■ WORK REQUIRED ■
Set down each record exactly as written.

[Version difference data]
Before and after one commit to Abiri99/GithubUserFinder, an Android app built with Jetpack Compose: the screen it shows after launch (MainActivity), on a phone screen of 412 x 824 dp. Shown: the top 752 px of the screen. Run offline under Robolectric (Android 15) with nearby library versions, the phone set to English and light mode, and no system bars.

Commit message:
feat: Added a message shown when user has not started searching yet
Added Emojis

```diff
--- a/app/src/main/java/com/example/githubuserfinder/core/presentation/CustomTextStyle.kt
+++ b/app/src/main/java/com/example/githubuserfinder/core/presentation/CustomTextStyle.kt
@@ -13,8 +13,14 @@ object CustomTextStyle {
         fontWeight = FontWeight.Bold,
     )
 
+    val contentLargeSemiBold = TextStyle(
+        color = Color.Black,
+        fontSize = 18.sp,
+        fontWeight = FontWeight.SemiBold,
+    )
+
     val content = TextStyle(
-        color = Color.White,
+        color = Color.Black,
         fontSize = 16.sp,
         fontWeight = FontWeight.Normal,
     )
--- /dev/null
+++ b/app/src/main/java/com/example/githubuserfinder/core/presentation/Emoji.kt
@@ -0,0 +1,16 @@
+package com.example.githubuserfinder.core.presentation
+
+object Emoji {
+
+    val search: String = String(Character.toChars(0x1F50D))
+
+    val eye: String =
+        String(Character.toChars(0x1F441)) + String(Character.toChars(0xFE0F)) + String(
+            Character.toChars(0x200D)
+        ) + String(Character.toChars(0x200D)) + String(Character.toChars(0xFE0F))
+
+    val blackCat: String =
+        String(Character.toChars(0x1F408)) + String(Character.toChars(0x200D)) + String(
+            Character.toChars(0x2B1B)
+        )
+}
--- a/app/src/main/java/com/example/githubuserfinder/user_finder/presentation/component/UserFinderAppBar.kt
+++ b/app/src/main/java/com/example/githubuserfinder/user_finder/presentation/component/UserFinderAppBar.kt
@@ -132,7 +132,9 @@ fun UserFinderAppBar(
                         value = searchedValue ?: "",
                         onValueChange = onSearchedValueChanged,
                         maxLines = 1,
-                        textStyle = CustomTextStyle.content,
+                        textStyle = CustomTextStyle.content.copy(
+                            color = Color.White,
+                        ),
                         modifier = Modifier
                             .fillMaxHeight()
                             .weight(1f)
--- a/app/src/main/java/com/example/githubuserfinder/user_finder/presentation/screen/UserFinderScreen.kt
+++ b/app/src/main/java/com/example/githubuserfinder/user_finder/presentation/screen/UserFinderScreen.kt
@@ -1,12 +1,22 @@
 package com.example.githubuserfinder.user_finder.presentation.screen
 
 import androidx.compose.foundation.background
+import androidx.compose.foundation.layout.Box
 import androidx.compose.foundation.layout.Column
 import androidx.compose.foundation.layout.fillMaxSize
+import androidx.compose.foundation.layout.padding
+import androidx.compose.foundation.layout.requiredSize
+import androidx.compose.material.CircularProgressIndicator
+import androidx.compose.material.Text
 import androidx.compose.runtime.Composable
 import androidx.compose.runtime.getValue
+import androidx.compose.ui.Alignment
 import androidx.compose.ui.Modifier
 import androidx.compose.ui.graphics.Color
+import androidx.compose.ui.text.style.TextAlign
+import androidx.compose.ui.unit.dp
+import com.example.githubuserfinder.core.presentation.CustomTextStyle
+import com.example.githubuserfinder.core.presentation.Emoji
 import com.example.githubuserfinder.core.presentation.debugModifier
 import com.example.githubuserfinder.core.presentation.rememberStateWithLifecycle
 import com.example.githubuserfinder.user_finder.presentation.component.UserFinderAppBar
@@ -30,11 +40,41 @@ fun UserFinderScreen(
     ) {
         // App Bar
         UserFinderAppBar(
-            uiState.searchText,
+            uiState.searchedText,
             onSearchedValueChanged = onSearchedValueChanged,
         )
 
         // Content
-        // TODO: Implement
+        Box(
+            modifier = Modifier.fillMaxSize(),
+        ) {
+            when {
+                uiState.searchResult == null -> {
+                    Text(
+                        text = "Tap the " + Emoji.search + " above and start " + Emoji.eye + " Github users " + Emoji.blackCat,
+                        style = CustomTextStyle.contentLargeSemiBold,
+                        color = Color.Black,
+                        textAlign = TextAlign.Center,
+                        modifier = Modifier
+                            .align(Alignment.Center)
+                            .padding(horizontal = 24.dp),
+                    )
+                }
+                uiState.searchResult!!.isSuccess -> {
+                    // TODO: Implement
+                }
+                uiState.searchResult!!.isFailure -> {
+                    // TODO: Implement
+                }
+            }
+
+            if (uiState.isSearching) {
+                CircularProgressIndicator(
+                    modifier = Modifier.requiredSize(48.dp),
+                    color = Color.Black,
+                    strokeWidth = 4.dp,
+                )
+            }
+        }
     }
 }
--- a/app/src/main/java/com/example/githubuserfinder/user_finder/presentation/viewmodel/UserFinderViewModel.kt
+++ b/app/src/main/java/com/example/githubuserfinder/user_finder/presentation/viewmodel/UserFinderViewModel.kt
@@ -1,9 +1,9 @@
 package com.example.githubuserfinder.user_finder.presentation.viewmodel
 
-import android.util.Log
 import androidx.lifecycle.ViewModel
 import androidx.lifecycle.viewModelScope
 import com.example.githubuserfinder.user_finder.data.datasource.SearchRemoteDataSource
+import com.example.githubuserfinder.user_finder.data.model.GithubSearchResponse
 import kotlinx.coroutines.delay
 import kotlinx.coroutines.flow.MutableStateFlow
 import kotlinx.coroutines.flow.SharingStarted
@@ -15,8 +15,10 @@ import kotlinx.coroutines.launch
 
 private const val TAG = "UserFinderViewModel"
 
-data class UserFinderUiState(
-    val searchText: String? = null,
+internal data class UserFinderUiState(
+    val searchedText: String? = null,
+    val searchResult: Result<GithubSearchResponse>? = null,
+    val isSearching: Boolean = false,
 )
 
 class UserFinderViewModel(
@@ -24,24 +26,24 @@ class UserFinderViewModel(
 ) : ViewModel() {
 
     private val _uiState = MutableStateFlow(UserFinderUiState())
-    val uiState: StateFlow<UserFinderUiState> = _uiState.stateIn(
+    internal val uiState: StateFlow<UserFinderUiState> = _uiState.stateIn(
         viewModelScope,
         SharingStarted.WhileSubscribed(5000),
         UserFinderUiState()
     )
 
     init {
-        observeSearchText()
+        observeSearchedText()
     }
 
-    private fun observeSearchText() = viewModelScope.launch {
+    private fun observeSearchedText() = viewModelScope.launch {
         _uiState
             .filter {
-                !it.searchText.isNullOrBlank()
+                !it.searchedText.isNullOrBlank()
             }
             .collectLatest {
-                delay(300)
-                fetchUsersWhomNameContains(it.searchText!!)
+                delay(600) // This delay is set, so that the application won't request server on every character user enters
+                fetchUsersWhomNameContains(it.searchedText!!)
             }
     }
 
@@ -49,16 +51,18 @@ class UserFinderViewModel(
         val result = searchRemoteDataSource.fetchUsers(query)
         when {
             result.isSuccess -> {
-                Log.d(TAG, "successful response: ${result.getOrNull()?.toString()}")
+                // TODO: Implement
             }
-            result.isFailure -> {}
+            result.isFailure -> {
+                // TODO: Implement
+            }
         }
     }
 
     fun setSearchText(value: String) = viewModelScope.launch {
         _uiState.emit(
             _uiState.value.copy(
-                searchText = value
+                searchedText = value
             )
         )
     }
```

■ RESPONSE BELOW ■
Before and after one commit to Abiri99/GithubUserFinder, an Android app built with Jetpack Compose: the screen it shows after launch (MainActivity), on a phone screen of 412 x 824 dp. Shown: the top 752 px of the screen. Run offline under Robolectric (Android 15) with nearby library versions, the phone set to English and light mode, and no system bars.

Commit message:
feat: Added a message shown when user has not started searching yet
Added Emojis

```diff
--- a/app/src/main/java/com/example/githubuserfinder/core/presentation/CustomTextStyle.kt
+++ b/app/src/main/java/com/example/githubuserfinder/core/presentation/CustomTextStyle.kt
@@ -13,8 +13,14 @@ object CustomTextStyle {
         fontWeight = FontWeight.Bold,
     )
 
+    val contentLargeSemiBold = TextStyle(
+        color = Color.Black,
+        fontSize = 18.sp,
+        fontWeight = FontWeight.SemiBold,
+    )
+
     val content = TextStyle(
-        color = Color.White,
+        color = Color.Black,
         fontSize = 16.sp,
         fontWeight = FontWeight.Normal,
     )
--- /dev/null
+++ b/app/src/main/java/com/example/githubuserfinder/core/presentation/Emoji.kt
@@ -0,0 +1,16 @@
+package com.example.githubuserfinder.core.presentation
+
+object Emoji {
+
+    val search: String = String(Character.toChars(0x1F50D))
+
+    val eye: String =
+        String(Character.toChars(0x1F441)) + String(Character.toChars(0xFE0F)) + String(
+            Character.toChars(0x200D)
+        ) + String(Character.toChars(0x200D)) + String(Character.toChars(0xFE0F))
+
+    val blackCat: String =
+        String(Character.toChars(0x1F408)) + String(Character.toChars(0x200D)) + String(
+            Character.toChars(0x2B1B)
+        )
+}
--- a/app/src/main/java/com/example/githubuserfinder/user_finder/presentation/component/UserFinderAppBar.kt
+++ b/app/src/main/java/com/example/githubuserfinder/user_finder/presentation/component/UserFinderAppBar.kt
@@ -132,7 +132,9 @@ fun UserFinderAppBar(
                         value = searchedValue ?: "",
                         onValueChange = onSearchedValueChanged,
                         maxLines = 1,
-                        textStyle = CustomTextStyle.content,
+                        textStyle = CustomTextStyle.content.copy(
+                            color = Color.White,
+                        ),
                         modifier = Modifier
                             .fillMaxHeight()
                             .weight(1f)
--- a/app/src/main/java/com/example/githubuserfinder/user_finder/presentation/screen/UserFinderScreen.kt
+++ b/app/src/main/java/com/example/githubuserfinder/user_finder/presentation/screen/UserFinderScreen.kt
@@ -1,12 +1,22 @@
 package com.example.githubuserfinder.user_finder.presentation.screen
 
 import androidx.compose.foundation.background
+import androidx.compose.foundation.layout.Box
 import androidx.compose.foundation.layout.Column
 import androidx.compose.foundation.layout.fillMaxSize
+import androidx.compose.foundation.layout.padding
+import androidx.compose.foundation.layout.requiredSize
+import androidx.compose.material.CircularProgressIndicator
+import androidx.compose.material.Text
 import androidx.compose.runtime.Composable
 import androidx.compose.runtime.getValue
+import androidx.compose.ui.Alignment
 import androidx.compose.ui.Modifier
 import androidx.compose.ui.graphics.Color
+import androidx.compose.ui.text.style.TextAlign
+import androidx.compose.ui.unit.dp
+import com.example.githubuserfinder.core.presentation.CustomTextStyle
+import com.example.githubuserfinder.core.presentation.Emoji
 import com.example.githubuserfinder.core.presentation.debugModifier
 import com.example.githubuserfinder.core.presentation.rememberStateWithLifecycle
 import com.example.githubuserfinder.user_finder.presentation.component.UserFinderAppBar
@@ -30,11 +40,41 @@ fun UserFinderScreen(
     ) {
         // App Bar
         UserFinderAppBar(
-            uiState.searchText,
+            uiState.searchedText,
             onSearchedValueChanged = onSearchedValueChanged,
         )
 
         // Content
-        // TODO: Implement
+        Box(
+            modifier = Modifier.fillMaxSize(),
+        ) {
+            when {
+                uiState.searchResult == null -> {
+                    Text(
+                        text = "Tap the " + Emoji.search + " above and start " + Emoji.eye + " Github users " + Emoji.blackCat,
+                        style = CustomTextStyle.contentLargeSemiBold,
+                        color = Color.Black,
+                        textAlign = TextAlign.Center,
+                        modifier = Modifier
+                            .align(Alignment.Center)
+                            .padding(horizontal = 24.dp),
+                    )
+                }
+                uiState.searchResult!!.isSuccess -> {
+                    // TODO: Implement
+                }
+                uiState.searchResult!!.isFailure -> {
+                    // TODO: Implement
+                }
+            }
+
+            if (uiState.isSearching) {
+                CircularProgressIndicator(
+                    modifier = Modifier.requiredSize(48.dp),
+                    color = Color.Black,
+                    strokeWidth = 4.dp,
+                )
+            }
+        }
     }
 }
--- a/app/src/main/java/com/example/githubuserfinder/user_finder/presentation/viewmodel/UserFinderViewModel.kt
+++ b/app/src/main/java/com/example/githubuserfinder/user_finder/presentation/viewmodel/UserFinderViewModel.kt
@@ -1,9 +1,9 @@
 package com.example.githubuserfinder.user_finder.presentation.viewmodel
 
-import android.util.Log
 import androidx.lifecycle.ViewModel
 import androidx.lifecycle.viewModelScope
 import com.example.githubuserfinder.user_finder.data.datasource.SearchRemoteDataSource
+import com.example.githubuserfinder.user_finder.data.model.GithubSearchResponse
 import kotlinx.coroutines.delay
 import kotlinx.coroutines.flow.MutableStateFlow
 import kotlinx.coroutines.flow.SharingStarted
@@ -15,8 +15,10 @@ import kotlinx.coroutines.launch
 
 private const val TAG = "UserFinderViewModel"
 
-data class UserFinderUiState(
-    val searchText: String? = null,
+internal data class UserFinderUiState(
+    val searchedText: String? = null,
+    val searchResult: Result<GithubSearchResponse>? = null,
+    val isSearching: Boolean = false,
 )
 
 class UserFinderViewModel(
@@ -24,24 +26,24 @@ class UserFinderViewModel(
 ) : ViewModel() {
 
     private val _uiState = MutableStateFlow(UserFinderUiState())
-    val uiState: StateFlow<UserFinderUiState> = _uiState.stateIn(
+    internal val uiState: StateFlow<UserFinderUiState> = _uiState.stateIn(
         viewModelScope,
         SharingStarted.WhileSubscribed(5000),
         UserFinderUiState()
     )
 
     init {
-        observeSearchText()
+        observeSearchedText()
     }
 
-    private fun observeSearchText() = viewModelScope.launch {
+    private fun observeSearchedText() = viewModelScope.launch {
         _uiState
             .filter {
-                !it.searchText.isNullOrBlank()
+                !it.searchedText.isNullOrBlank()
             }
             .collectLatest {
-                delay(300)
-                fetchUsersWhomNameContains(it.searchText!!)
+                delay(600) // This delay is set, so that the application won't request server on every character user enters
+                fetchUsersWhomNameContains(it.searchedText!!)
             }
     }
 
@@ -49,16 +51,18 @@ class UserFinderViewModel(
         val result = searchRemoteDataSource.fetchUsers(query)
         when {
             result.isSuccess -> {
-                Log.d(TAG, "successful response: ${result.getOrNull()?.toString()}")
+                // TODO: Implement
             }
-            result.isFailure -> {}
+            result.isFailure -> {
+                // TODO: Implement
+            }
         }
     }
 
     fun setSearchText(value: String) = viewModelScope.launch {
         _uiState.emit(
             _uiState.value.copy(
-                searchText = value
+                searchedText = value
             )
         )
     }
```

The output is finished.